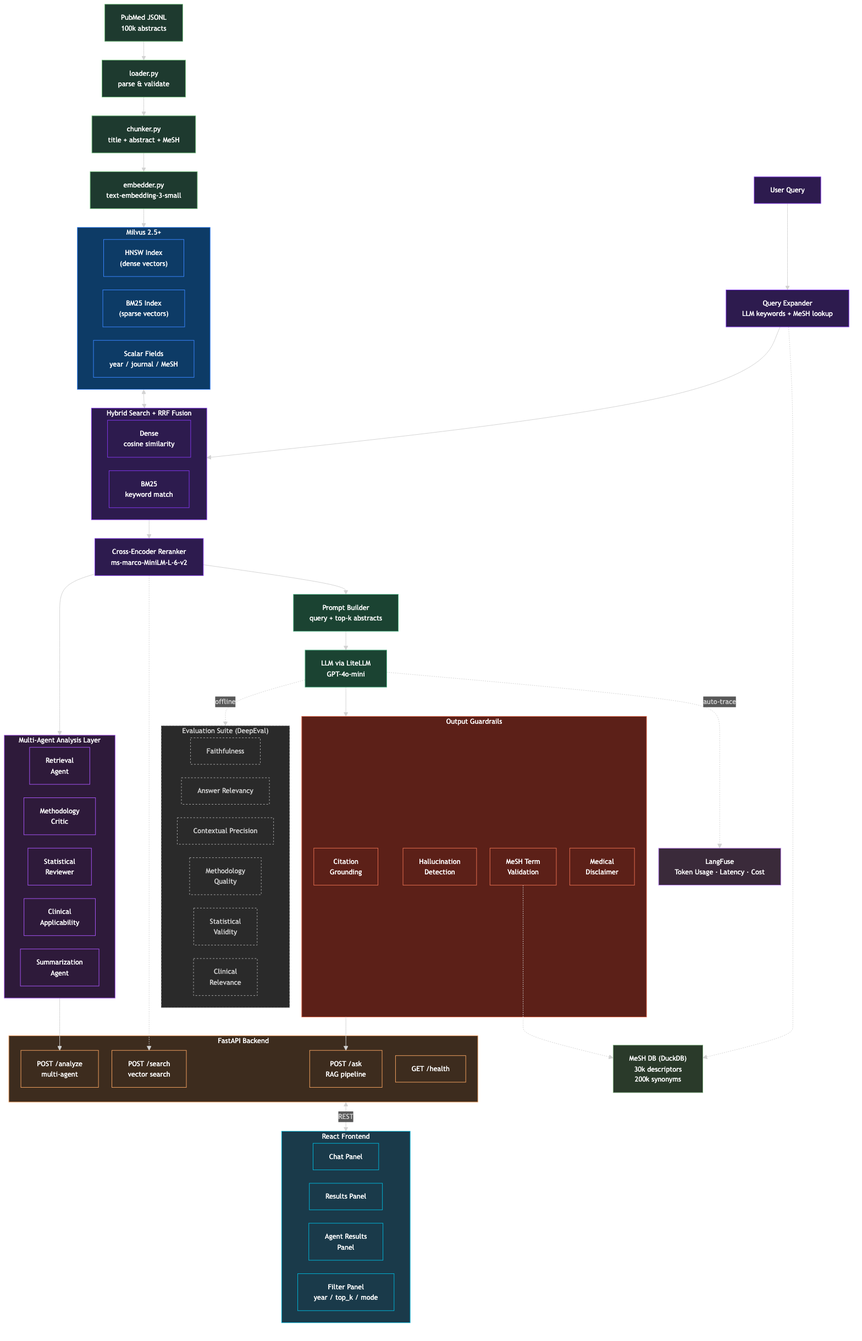
Above: docs/architecture.png in o13o/pubmed-rag (Mermaid), before the change. Its source is kept beside it as docs/architecture.mmd.
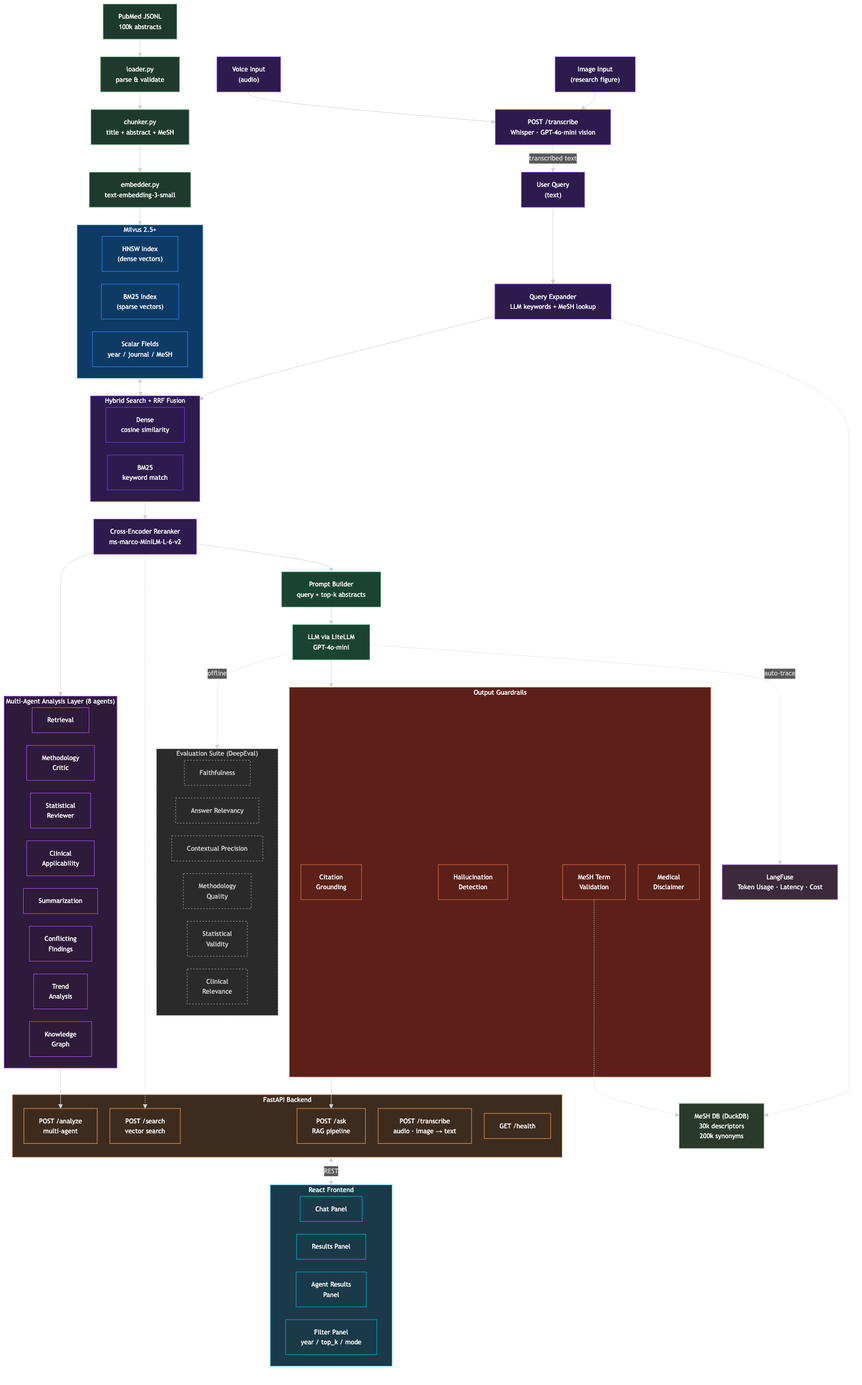
After the change.

Commit message:
docs: update architecture diagram with multimodal input and all 8 agents

- Add Voice/Image input nodes and POST /transcribe flow
- Add /transcribe to FastAPI Backend subgraph
- Expand agent layer from 5 to all 8 agents
- Re-render PNG

What changed in the source:
```diff
@@ -16,7 +16,15 @@
 
     EMBEDDER --> MILVUS
 
-    USER["User Query"]
+    USER["User Query\n(text)"]
+    AUDIO["Voice Input\n(audio)"]
+    IMAGE["Image Input\n(research figure)"]
+    TRANSCRIBE["POST /transcribe\nWhisper · GPT-4o-mini vision"]
+
+    AUDIO --> TRANSCRIBE
+    IMAGE --> TRANSCRIBE
+    TRANSCRIBE -->|transcribed text| USER
+
     MESHDB["MeSH DB (DuckDB)\n30k descriptors\n200k synonyms"]
     QE["Query Expander\nLLM keywords + MeSH lookup"]
 
@@ -56,6 +64,7 @@
         API_ASK["POST /ask\nRAG pipeline"]
         API_SEARCH["POST /search\nvector search"]
         API_ANALYZE["POST /analyze\nmulti-agent"]
+        API_TRANSCRIBE["POST /transcribe\naudio · image → text"]
         API_HEALTH["GET /health"]
     end
 
@@ -72,13 +81,16 @@
 
     API <-->|REST| FRONTEND
 
-    subgraph AGENTS["Multi-Agent Analysis Layer"]
+    subgraph AGENTS["Multi-Agent Analysis Layer (8 agents)"]
         direction LR
-        A1["Retrieval\nAgent"]
+        A1["Retrieval"]
         A2["Methodology\nCritic"]
         A3["Statistical\nReviewer"]
         A4["Clinical\nApplicability"]
-        A5["Summarization\nAgent"]
+        A5["Summarization"]
+        A6["Conflicting\nFindings"]
+        A7["Trend\nAnalysis"]
+        A8["Knowledge\nGraph"]
     end
 
     RERANK --> AGENTS
@@ -114,11 +126,12 @@
     class JSONL,LOADER,CHUNKER,EMBEDDER data
     class MILVUS,DENSE,BM25,SCALAR store
     class USER,QE,RERANK,SEARCH,S_DENSE,S_BM25 query
+    class AUDIO,IMAGE,TRANSCRIBE query
     class PROMPT,LLM rag
     class GUARD,G1,G2,G3,G4 guard
-    class API,API_ASK,API_SEARCH,API_HEALTH api
+    class API,API_ASK,API_SEARCH,API_HEALTH,API_TRANSCRIBE api
     class FRONTEND,CHAT,RESULTS,FILTERS ui
-    class AGENTS,A1,A2,A3,A4,A5 agents
+    class AGENTS,A1,A2,A3,A4,A5,A6,A7,A8 agents
     class EVAL,E1,E2,E3,E5,E6,E7 eval
     class API_ANALYZE api
     class AGENT_PANEL ui
```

◆ Problem to solve ◆
Nothing should appear in the answer except the lines from the first line of the data through the line holding "- Add /transcribe to FastAPI Backend subgraph", exactly as written, with pictures left out.

◆ Written answer ◆
Above: docs/architecture.png in o13o/pubmed-rag (Mermaid), before the change. Its source is kept beside it as docs/architecture.mmd.
After the change.

Commit message:
docs: update architecture diagram with multimodal input and all 8 agents

- Add Voice/Image input nodes and POST /transcribe flow
- Add /transcribe to FastAPI Backend subgraph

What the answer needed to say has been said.